Yep, you read that right. From November 15, the ‘secret drawing room’ in Florence, where Michelangelo allegedly sought political refuge in 1530, will be open to visitors. Slots will be available for four people at a time and are only fifteen minutes long, but it sounds like a pretty remarkable sight to witness.
The room was discovered in 1975 when the then-director enlisted a restorer to clear out what they thought was a narrow passageway. It was an effort to try and create a new exit from the Museum of the Medici Chapels – but instead, restorer Sabino Giovannoni found drawings sprawled under the layers of plaster.
These drawings have been attributed to Michelangelo, thought to be created when he sought refuge in this room to evade a death sentence called for by Pope Clement VII.
The artist resided in the 10-by-3 metre room for around 2 months – that’s a lot of drawing time. And while critics are still reviewing the sketches, we know Michelangelo re-drew previous works on these walls. Some drawings are reminiscent of figures he painted in the Sistine Chapel, while others reflect elements of the work in the Medici tomb.
If you’re keen to inspect these mysterious drawings in this mysterious room, you haven’t got long. The room will only be open until March 30, 2024, so best get to booking that flight to Florence. And why not have a browse of our favourite hotels in Florence and best things to do guide while you’re at it?

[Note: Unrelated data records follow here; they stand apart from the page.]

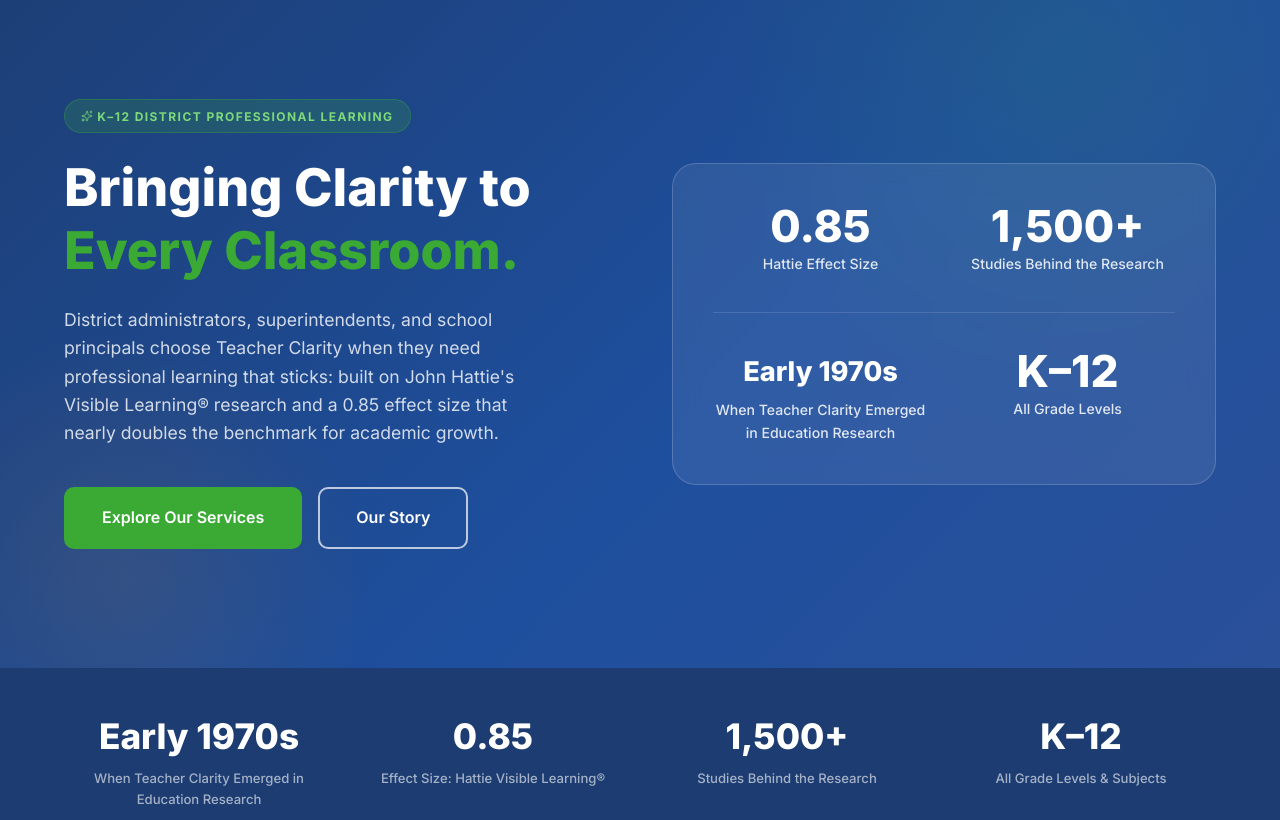
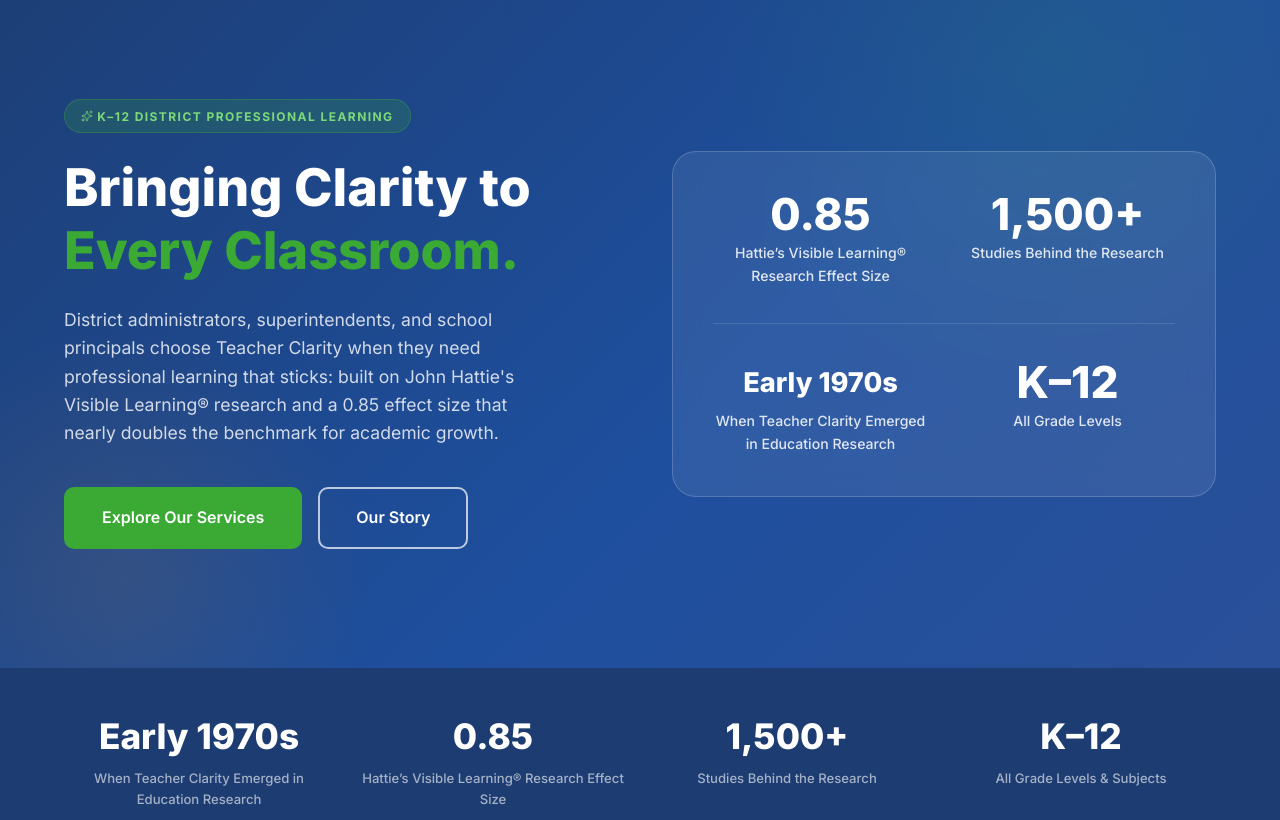
Before and after one commit to aaronheintzman/teacherclarity.com, a plain HTML site: page index.html in a window 1280 px wide. Shown: the part 132-952 px from the top of the page. Drawn offline with Linux system fonts and the light colour scheme.

Commit message:
Stat tiles: Hattie's Visible Learning® Research Effect Size
Co-Authored-By: Claude Sonnet 5.5 <noreply@anthropic.com>

```diff
--- a/index.html
+++ b/index.html
@@ -179,7 +179,7 @@
           <div class="stats-glass">
             <div class="sg-item">
               <span class="sg-num">0.85</span>
-              <span class="sg-label">Hattie Effect Size</span>
+              <span class="sg-label">Hattie’s Visible Learning® Research Effect Size</span>
             </div>
             <div class="sg-item">
               <span class="sg-num">1,500+</span>
@@ -208,7 +208,7 @@
         </div>
         <div>
           <span class="sb-num">0.85</span>
-          <span class="sb-label">Effect Size: Hattie Visible Learning®</span>
+          <span class="sb-label">Hattie’s Visible Learning® Research Effect Size</span>
         </div>
         <div>
           <span class="sb-num">1,500+</span>
```
Also changed, not shown: about.html (+1 -1 lines).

Stay in the loop: sign up to our free Time Out Travel newsletter for all the latest travel news.